**WHAT IS BEING ASKED:** Within the data below, find the string "SalePrice" and return each line where it occurs.

**STUDY MATERIAL:**
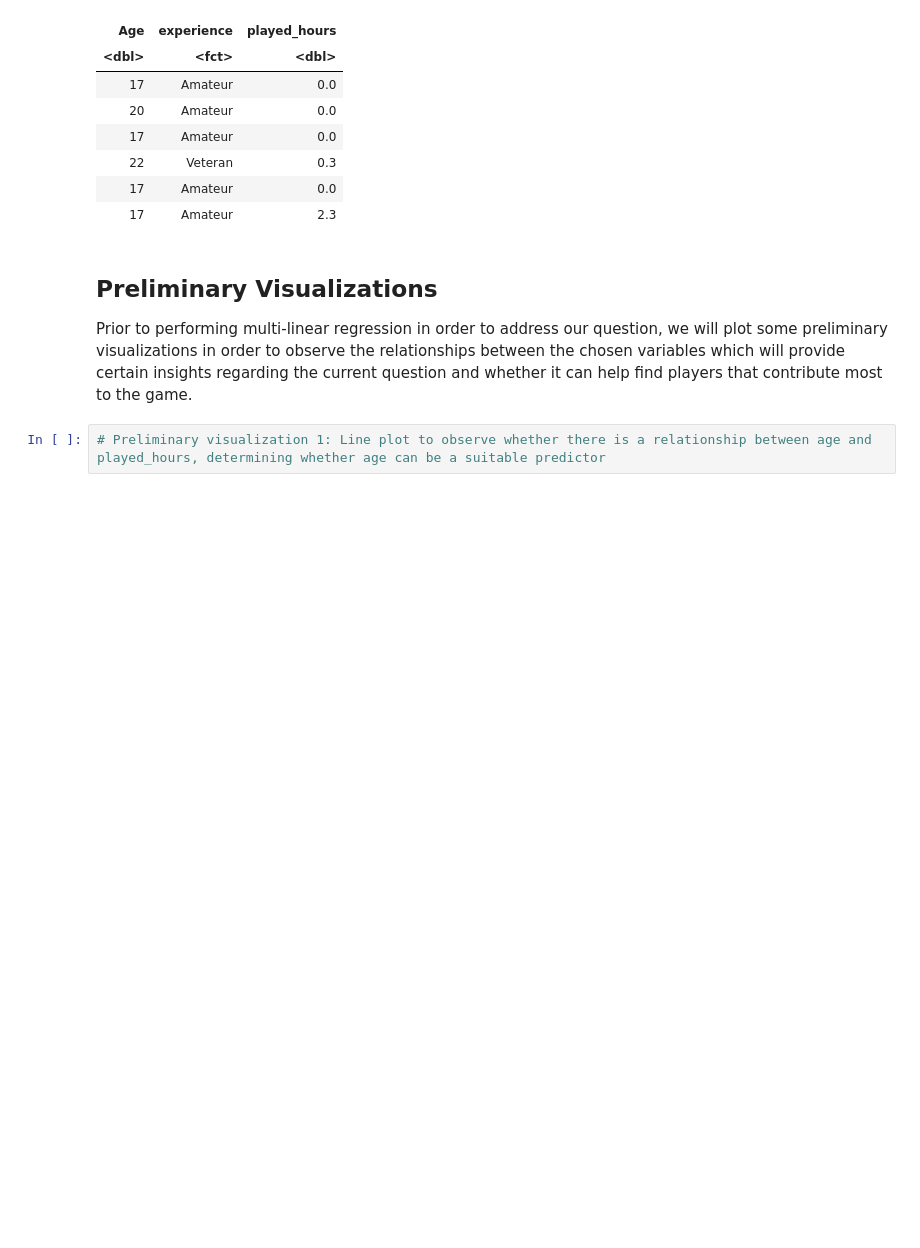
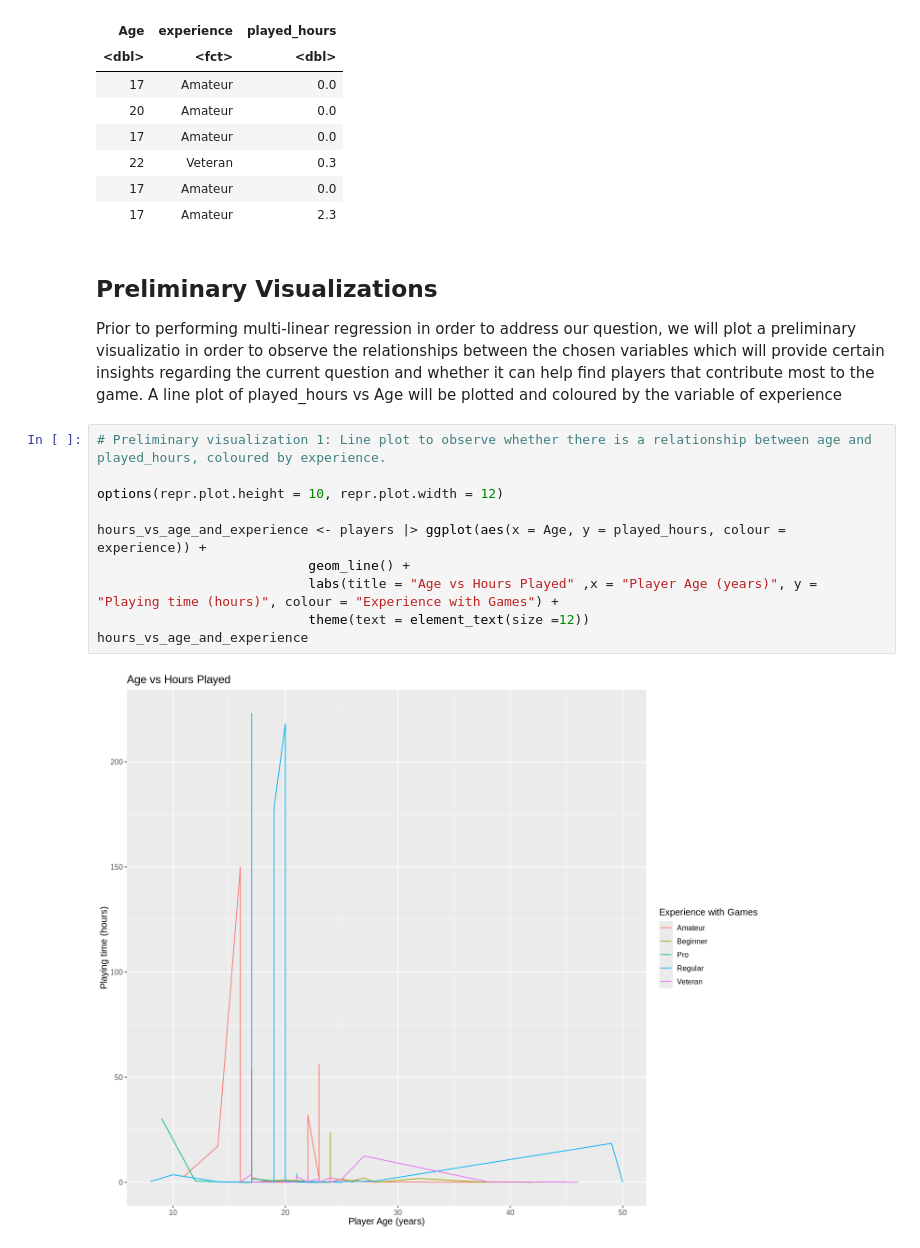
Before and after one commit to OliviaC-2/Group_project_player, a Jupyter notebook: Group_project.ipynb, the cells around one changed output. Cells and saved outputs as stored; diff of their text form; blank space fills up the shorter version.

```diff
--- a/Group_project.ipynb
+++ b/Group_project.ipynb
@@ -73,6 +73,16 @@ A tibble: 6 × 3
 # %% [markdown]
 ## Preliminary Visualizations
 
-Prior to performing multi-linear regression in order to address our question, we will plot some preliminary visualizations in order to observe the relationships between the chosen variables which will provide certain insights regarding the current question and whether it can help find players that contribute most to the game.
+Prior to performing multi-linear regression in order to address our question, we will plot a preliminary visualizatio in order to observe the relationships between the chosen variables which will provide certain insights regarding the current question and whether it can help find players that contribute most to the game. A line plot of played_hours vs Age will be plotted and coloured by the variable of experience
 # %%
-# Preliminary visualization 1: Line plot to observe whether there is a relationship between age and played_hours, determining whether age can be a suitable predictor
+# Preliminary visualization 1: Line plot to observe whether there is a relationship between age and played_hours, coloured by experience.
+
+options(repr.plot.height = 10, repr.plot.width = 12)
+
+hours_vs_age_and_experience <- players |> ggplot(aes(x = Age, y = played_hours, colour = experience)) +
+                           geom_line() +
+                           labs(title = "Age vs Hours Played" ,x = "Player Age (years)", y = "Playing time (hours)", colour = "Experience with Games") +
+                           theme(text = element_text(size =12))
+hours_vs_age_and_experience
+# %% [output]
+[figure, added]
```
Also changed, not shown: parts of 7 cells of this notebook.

---

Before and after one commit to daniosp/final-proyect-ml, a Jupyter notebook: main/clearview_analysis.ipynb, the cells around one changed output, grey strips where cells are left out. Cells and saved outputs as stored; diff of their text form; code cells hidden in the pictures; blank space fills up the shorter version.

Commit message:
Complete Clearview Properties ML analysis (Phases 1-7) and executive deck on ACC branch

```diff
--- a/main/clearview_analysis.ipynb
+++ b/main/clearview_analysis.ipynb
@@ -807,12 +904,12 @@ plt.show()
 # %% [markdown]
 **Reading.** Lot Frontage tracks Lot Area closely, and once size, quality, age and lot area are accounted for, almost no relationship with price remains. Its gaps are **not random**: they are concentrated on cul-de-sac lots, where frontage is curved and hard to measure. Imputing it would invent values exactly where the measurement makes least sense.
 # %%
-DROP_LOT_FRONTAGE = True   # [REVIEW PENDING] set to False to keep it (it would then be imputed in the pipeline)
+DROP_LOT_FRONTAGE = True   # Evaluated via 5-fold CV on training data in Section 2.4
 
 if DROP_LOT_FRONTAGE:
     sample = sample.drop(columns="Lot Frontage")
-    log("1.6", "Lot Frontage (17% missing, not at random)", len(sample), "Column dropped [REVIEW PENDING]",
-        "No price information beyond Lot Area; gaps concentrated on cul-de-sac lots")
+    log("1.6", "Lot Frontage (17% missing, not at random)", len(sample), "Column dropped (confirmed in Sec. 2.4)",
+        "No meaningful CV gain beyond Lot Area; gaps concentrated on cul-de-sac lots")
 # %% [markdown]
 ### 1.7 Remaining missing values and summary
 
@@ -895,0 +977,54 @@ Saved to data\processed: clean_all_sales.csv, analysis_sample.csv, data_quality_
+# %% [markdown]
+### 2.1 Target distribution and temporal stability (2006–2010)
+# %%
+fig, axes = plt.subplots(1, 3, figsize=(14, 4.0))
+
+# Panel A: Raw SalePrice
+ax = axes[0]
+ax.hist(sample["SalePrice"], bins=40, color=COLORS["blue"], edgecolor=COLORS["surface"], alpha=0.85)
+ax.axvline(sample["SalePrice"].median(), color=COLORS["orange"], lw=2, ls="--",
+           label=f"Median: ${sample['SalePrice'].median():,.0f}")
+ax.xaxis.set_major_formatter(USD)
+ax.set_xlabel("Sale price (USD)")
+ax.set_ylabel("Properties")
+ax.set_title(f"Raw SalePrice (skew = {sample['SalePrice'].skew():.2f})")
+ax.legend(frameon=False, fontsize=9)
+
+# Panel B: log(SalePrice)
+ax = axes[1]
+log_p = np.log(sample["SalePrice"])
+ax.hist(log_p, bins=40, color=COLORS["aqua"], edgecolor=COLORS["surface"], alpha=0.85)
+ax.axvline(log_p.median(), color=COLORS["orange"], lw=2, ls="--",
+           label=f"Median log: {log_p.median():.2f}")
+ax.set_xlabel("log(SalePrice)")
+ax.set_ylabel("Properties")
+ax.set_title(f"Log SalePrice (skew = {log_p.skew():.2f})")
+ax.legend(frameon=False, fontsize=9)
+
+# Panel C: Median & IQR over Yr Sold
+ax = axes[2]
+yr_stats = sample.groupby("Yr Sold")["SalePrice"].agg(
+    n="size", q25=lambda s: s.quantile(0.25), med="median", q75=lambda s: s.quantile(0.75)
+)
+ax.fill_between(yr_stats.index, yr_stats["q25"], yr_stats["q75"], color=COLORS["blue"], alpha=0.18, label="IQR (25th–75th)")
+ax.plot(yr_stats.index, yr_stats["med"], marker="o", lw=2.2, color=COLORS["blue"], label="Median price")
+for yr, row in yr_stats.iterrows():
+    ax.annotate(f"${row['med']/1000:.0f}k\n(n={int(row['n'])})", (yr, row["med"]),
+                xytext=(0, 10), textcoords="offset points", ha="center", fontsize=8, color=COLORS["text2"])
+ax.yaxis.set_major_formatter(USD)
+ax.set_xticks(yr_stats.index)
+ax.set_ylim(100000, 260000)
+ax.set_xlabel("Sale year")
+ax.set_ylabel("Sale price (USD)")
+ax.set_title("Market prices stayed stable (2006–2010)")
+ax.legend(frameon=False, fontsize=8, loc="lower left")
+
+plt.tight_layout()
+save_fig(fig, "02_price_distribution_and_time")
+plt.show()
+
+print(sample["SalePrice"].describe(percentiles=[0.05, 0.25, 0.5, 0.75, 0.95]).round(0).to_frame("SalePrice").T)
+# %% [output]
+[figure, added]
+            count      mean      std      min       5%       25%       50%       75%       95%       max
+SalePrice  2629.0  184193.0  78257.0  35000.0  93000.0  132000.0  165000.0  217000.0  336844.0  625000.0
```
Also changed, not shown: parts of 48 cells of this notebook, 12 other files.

**OUTPUT FOR THIS EXERCISE:**
+# Panel A: Raw SalePrice
+ax.hist(sample["SalePrice"], bins=40, color=COLORS["blue"], edgecolor=COLORS["surface"], alpha=0.85)
+ax.axvline(sample["SalePrice"].median(), color=COLORS["orange"], lw=2, ls="--",
+           label=f"Median: ${sample['SalePrice'].median():,.0f}")
+ax.set_title(f"Raw SalePrice (skew = {sample['SalePrice'].skew():.2f})")
+# Panel B: log(SalePrice)
+log_p = np.log(sample["SalePrice"])
+ax.set_xlabel("log(SalePrice)")
+ax.set_title(f"Log SalePrice (skew = {log_p.skew():.2f})")
+yr_stats = sample.groupby("Yr Sold")["SalePrice"].agg(
+print(sample["SalePrice"].describe(percentiles=[0.05, 0.25, 0.5, 0.75, 0.95]).round(0).to_frame("SalePrice").T)
+SalePrice  2629.0  184193.0  78257.0  35000.0  93000.0  132000.0  165000.0  217000.0  336844.0  625000.0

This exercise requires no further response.